SOURCE RECORDS START
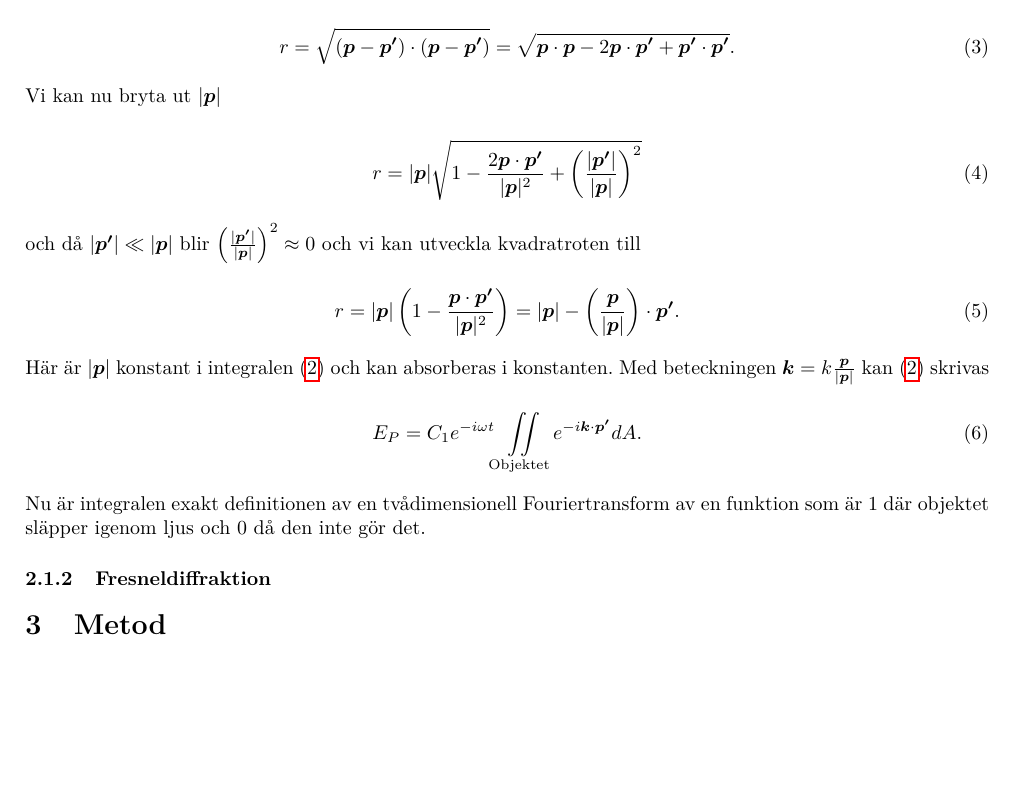
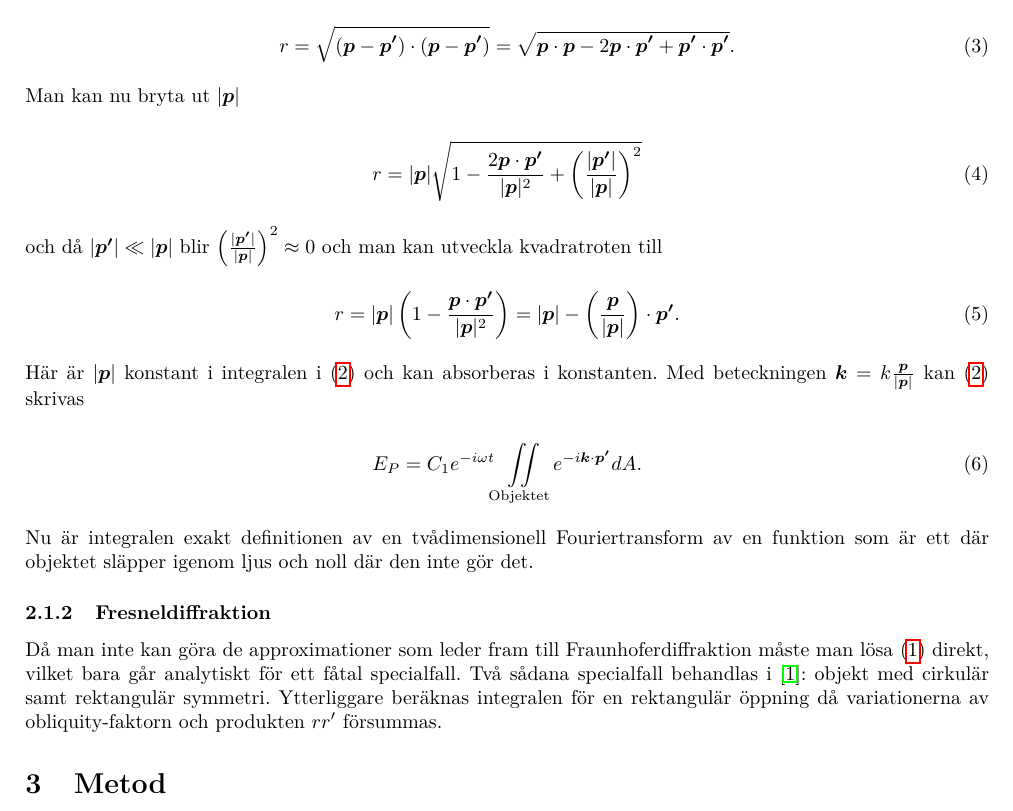
Before and after one commit to AntonJohansson/FAFF30, a LaTeX paper (InterferensLabb/Interferenslabb.tex): part of page 2 of 3, cut so that both start at the same text, the shorter picture padded with empty space. Compiled offline with pdfLaTeX.

Commit message:
Lade till början av fresnelteori och andra små förändringar.

```diff
--- a/InterferensLabb/Interferenslabb.tex
+++ b/InterferensLabb/Interferenslabb.tex
@@ -182,27 +182,31 @@ där $C_0$ är en konstant. Om positionen på skärmen betecknas med ortsvektorn
 	r = \sqrt{(\boldsymbol{p} - \boldsymbol{p'})\cdot(\boldsymbol{p} - \boldsymbol{p'})} = \sqrt{\boldsymbol{p}\cdot\boldsymbol{p} - 2 \boldsymbol{p}\cdot\boldsymbol{p'} + \boldsymbol{p'}\cdot\boldsymbol{p'}}\text{.}
 \end{equation}
 
-Vi kan nu bryta ut $|\boldsymbol{p}|$
+Man kan nu bryta ut $|\boldsymbol{p}|$
 
 \begin{equation}
 r = |\boldsymbol{p}|\sqrt{1 - \frac{2\boldsymbol{p}\cdot\boldsymbol{p'}}{|\boldsymbol{p}|^2} + \left(\frac{|\boldsymbol{p'}|}{|\boldsymbol{p}|}\right)^2}
 \end{equation}
 
-och då $|\boldsymbol{p'}|\ll|\boldsymbol{p}|$ blir $\left(\frac{|\boldsymbol{p'}|}{|\boldsymbol{p}|}\right)^2\approx 0$ och vi kan utveckla kvadratroten till
+och då $|\boldsymbol{p'}|\ll|\boldsymbol{p}|$ blir $\left(\frac{|\boldsymbol{p'}|}{|\boldsymbol{p}|}\right)^2\approx 0$ och man kan utveckla kvadratroten till
 
 \begin{equation}
 	r = |\boldsymbol{p}|\left( 1 - \frac{\boldsymbol{p}\cdot\boldsymbol{p'}}{|\boldsymbol{p}|^2} \right) = |\boldsymbol{p}| - \left(\frac{\boldsymbol{p}}{|\boldsymbol{p}|}\right)\cdot\boldsymbol{p'}\text{.}
 \end{equation}
 
-Här är $|\boldsymbol{p}|$ konstant i integralen \eqref{eq:fraunhofer} och kan absorberas i konstanten. Med beteckningen $\boldsymbol{k} = k \frac{\boldsymbol{p}}{|\boldsymbol{p}|}$ kan \eqref{eq:fraunhofer} skrivas
+Här är $|\boldsymbol{p}|$ konstant i integralen i \eqref{eq:fraunhofer} och kan absorberas i konstanten. Med beteckningen $\boldsymbol{k} = k \frac{\boldsymbol{p}}{|\boldsymbol{p}|}$ kan \eqref{eq:fraunhofer} skrivas
 
 \begin{equation}
 	E_P = C_1 e^{-i \omega t} \iint\limits_{\mathrm{Objektet}} {e^{-i \boldsymbol{k}\cdot\boldsymbol{p'}} dA}\text{.}
 \end{equation}
 
-Nu är integralen exakt definitionen av en tvådimensionell Fouriertransform av en funktion som är $1$ där objektet släpper igenom ljus och $0$ då den inte gör det.
+Nu är integralen exakt definitionen av en tvådimensionell Fouriertransform av en funktion som är ett där objektet släpper igenom ljus och noll där den inte gör det.
 
 \subsubsection{Fresneldiffraktion}
+
+Då man inte kan göra de approximationer som leder fram till Fraunhoferdiffraktion måste man lösa \eqref{eq:frKirInt} direkt, vilket bara går analytiskt för ett fåtal specialfall. Två sådana specialfall behandlas i \cite{pearsonIntroOpt}: objekt med cirkulär samt rektangulär symmetri. Ytterliggare beräknas integralen för en rektangulär öppning då variationerna av obliquity-faktorn och produkten $r r'$ försummas.
+
+% Cirkulära vågfronter, analogi med lök?
 
 \section{Metod}
   % De  olika  stegen  i  uppgiftens genomförande.  Till  exempel  val  av
```
Also changed, not shown: InterferensLabb/Interferenslabb.tex (4 more changed lines).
SOURCE RECORDS END
Find the word "integralen" in the records. Copy every line it appears in.

-Här är $|\boldsymbol{p}|$ konstant i integralen \eqref{eq:fraunhofer} och kan absorberas i konstanten. Med beteckningen $\boldsymbol{k} = k \frac{\boldsymbol{p}}{|\boldsymbol{p}|}$ kan \eqref{eq:fraunhofer} skrivas
+Här är $|\boldsymbol{p}|$ konstant i integralen i \eqref{eq:fraunhofer} och kan absorberas i konstanten. Med beteckningen $\boldsymbol{k} = k \frac{\boldsymbol{p}}{|\boldsymbol{p}|}$ kan \eqref{eq:fraunhofer} skrivas
-Nu är integralen exakt definitionen av en tvådimensionell Fouriertransform av en funktion som är $1$ där objektet släpper igenom ljus och $0$ då den inte gör det.
+Nu är integralen exakt definitionen av en tvådimensionell Fouriertransform av en funktion som är ett där objektet släpper igenom ljus och noll där den inte gör det.
+Då man inte kan göra de approximationer som leder fram till Fraunhoferdiffraktion måste man lösa \eqref{eq:frKirInt} direkt, vilket bara går analytiskt för ett fåtal specialfall. Två sådana specialfall behandlas i \cite{pearsonIntroOpt}: objekt med cirkulär samt rektangulär symmetri. Ytterliggare beräknas integralen för en rektangulär öppning då variationerna av obliquity-faktorn och produkten $r r'$ försummas.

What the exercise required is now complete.